The car drove from country to town to city, but though the light increased, Katie felt no comfort. She and her mother gave up on asking the man where he planned to take them and what he planned to do to them. He offered no insights, and after a time, it became obvious that whatever he had in mind would be something dreadful. Stories like this didn’t end happily. Ever.
They took a route through the seedy warehouse district. Long abandoned and dilapidated buildings only accentuated the gloom and Katie’s bleak outlook. She clutched her mother’s hand tightly and found she no longer knew who was comforting who. Both women had suffered tremendously at the hands of this monster tonight, and both likely had something even worse in store. One could argue that what they’d endured so far was worse than death, but not to Katie. Despite the horrors or the night, she needed to go on living. She had a future. She had friends. She had love. With those wonderful things in her life, she could process tonight’s trauma. She good go on.
Her mother, on the other hand, might feel differently. Their family stood on the brink of ruin. Late-middle-aged, one could argue she had entered the twilight of her life. She had a decade or fifteen years left of work, tops. Her looks would fade soon. Immense trauma at this stage of her life could destroy her, even if this awful man didn’t kill her tonight.

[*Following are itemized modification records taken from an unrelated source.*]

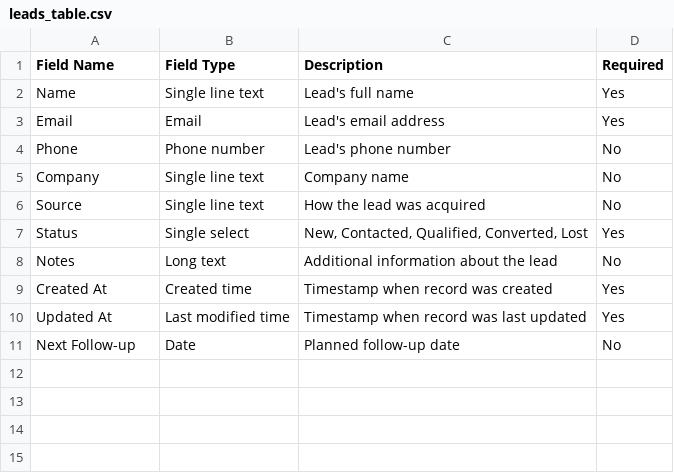
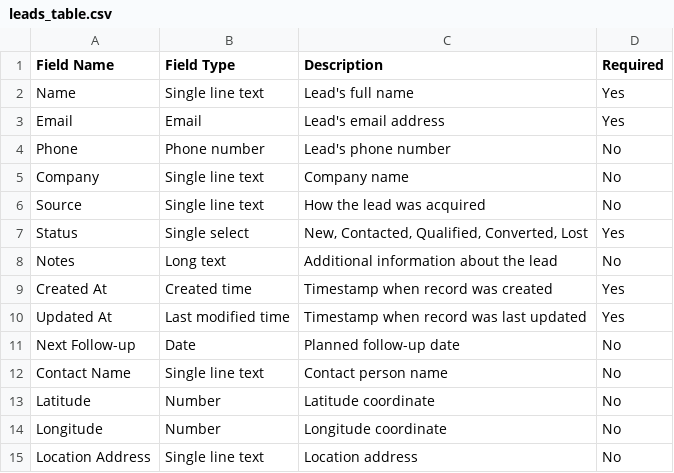
Before and after one commit to Arvinddevelope/NexLead, a CSV file: airtable_structure/leads_table.csv, drawn as a sheet.

Commit message:
NexLead
WEB APP, IOS APP, & ANDROID APP

```diff
--- a/airtable_structure/leads_table.csv
+++ b/airtable_structure/leads_table.csv
@@ -11 +11,5 @@ Updated At,Last modified time,Timestamp when record was last updated,Yes
 Next Follow-up,Date,Planned follow-up date,No
+Contact Name,Single line text,Contact person name,No
+Latitude,Number,Latitude coordinate,No
+Longitude,Number,Longitude coordinate,No
+Location Address,Single line text,Location address,No
```
Also changed, not shown: 13 other files.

Thinking about her mother this way brought new tears to Katie’s eyes when she believed herself all cried out by this point. Guess there are always more tears to shed.
The car slowed down when they entered a section of buildings converted into row homes. Katie’s mother looked up and glanced around.
“I think this is where your father used to live,” she said.
“That’s right,” the driver confirmed, his tone sinister.
This new information prompted Katie to renew her inquiries.
“What is this? What do you want with us?”
“All in due time, sweet girl. For now, let’s just say I need the two of you as bargaining chips.”
Katie and her mother exchanged glances. By her mother’s expression, Katie guessed the woman who’d birthed her had no better idea as to their fate as Katie did. They resumed cuddling. They couldn’t seem to hold each other tight enough. How fleeting, our flesh, Katie thought, more aware of her mortality than she could ever remember being, even more than as a child afraid of the dark, even more than the time she had a fever high enough to induce demonic hallucinations of giant wolf-faced spiders crawling around her bedroom.
The car rolled to a stop in front of one of the row homes. Katie looked up and her chest clenched at the sight of her father, standing on the front stoop with a strange, dark-haired woman. Her mother followed her gaze and gasped.